What happened on the night?
Both sides could have done with a win, and so they started brightly with plenty of attacking intent. But this created few decent chances and they began cancelling each other out. The England side looked like almost every England side of the last fifteen years – lacking any real skill, most dangerous at set pieces. Ukraine were the more dangerous overall, but didn’t capitalise.
Which players stood out?
Yevhen Konoplianka showed some great skill on the left, Ukraine’s stand-out player. I thought Andriy Yarmolenko might disappoint on the other wing – and he did. He’s very highly-rated, but seems to lack application. Edmar passed the ball well at times, and sub Roman Bezus made an impact in attack when he came on. Even before the game, some Ukrainian fans were saying he should have started.
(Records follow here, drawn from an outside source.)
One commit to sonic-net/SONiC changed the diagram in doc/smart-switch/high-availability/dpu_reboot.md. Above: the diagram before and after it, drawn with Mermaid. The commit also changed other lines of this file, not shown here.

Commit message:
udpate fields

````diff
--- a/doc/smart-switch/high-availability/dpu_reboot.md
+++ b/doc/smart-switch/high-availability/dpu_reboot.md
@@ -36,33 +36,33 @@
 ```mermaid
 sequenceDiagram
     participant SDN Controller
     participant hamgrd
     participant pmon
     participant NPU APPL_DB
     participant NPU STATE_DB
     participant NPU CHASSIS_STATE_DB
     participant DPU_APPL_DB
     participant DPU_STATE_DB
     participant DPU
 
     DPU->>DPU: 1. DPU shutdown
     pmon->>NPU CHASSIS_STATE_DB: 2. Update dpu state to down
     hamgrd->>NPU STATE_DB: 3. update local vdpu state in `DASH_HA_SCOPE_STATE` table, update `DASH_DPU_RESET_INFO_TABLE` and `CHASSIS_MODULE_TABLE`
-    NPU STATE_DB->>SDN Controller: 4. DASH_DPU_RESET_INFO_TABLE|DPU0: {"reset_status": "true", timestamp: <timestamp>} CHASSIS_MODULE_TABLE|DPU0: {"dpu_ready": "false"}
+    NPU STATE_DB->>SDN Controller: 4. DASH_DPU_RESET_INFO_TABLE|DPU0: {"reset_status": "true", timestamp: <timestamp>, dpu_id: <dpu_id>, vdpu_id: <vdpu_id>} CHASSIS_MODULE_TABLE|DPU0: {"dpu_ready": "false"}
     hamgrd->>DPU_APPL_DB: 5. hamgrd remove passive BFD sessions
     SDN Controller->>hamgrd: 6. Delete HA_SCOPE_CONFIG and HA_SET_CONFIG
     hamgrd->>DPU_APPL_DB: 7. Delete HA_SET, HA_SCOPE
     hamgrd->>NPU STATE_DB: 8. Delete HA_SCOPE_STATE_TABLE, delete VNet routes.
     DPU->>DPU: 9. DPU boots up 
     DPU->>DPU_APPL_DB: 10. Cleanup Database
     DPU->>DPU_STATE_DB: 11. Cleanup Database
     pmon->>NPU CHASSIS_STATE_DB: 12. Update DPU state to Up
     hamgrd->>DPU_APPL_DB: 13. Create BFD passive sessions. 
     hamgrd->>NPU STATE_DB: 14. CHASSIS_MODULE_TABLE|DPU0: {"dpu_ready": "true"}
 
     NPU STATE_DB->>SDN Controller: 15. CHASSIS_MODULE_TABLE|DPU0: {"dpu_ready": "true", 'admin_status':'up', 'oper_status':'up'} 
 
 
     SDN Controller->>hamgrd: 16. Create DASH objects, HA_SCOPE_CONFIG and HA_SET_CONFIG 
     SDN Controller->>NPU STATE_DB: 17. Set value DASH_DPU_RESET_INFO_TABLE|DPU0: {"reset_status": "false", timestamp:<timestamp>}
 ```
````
For England, the central defence looked solid – able to deal well with the mobile Zozulya. Otherwise there wasn’t much to note – though at times Walcott caught the eye with this pace.
Which manager will be happiest?
A point away to Ukraine has been a decent result since at least the turn of the century – and perhaps a little longer – so Roy Hodgson was right to be pleased, though he should be worried that England have only beaten Moldova and San Marino so far in the group. That will have to change if they are to qualify.
Mykhailo Fomenko seemed to have settled for a point when he brought on two very late subs to run the clock down, but had perhaps accepted from about the 65th minute that 0-0 was the most likely outcome. A point still keeps Ukraine in touch with England – and it will be seen as a massive point should Ukraine qualify ahead of England.
What happens next?
England play Montenegro and Poland, and Ukraine play Poland and San Marino. All four of England, Ukraine, Poland and Montenegro could still qualify, though Poland have the toughest run-in. I expect England and Ukraine to take the top two spots as their games are certainly winnable – though if anyone’s going to draw one of the two games it will be England.
Saul Pope is a contributor to When Saturday Comes magazine and blogger on Russian and Ukrainian football. His Twitter is @saulpope.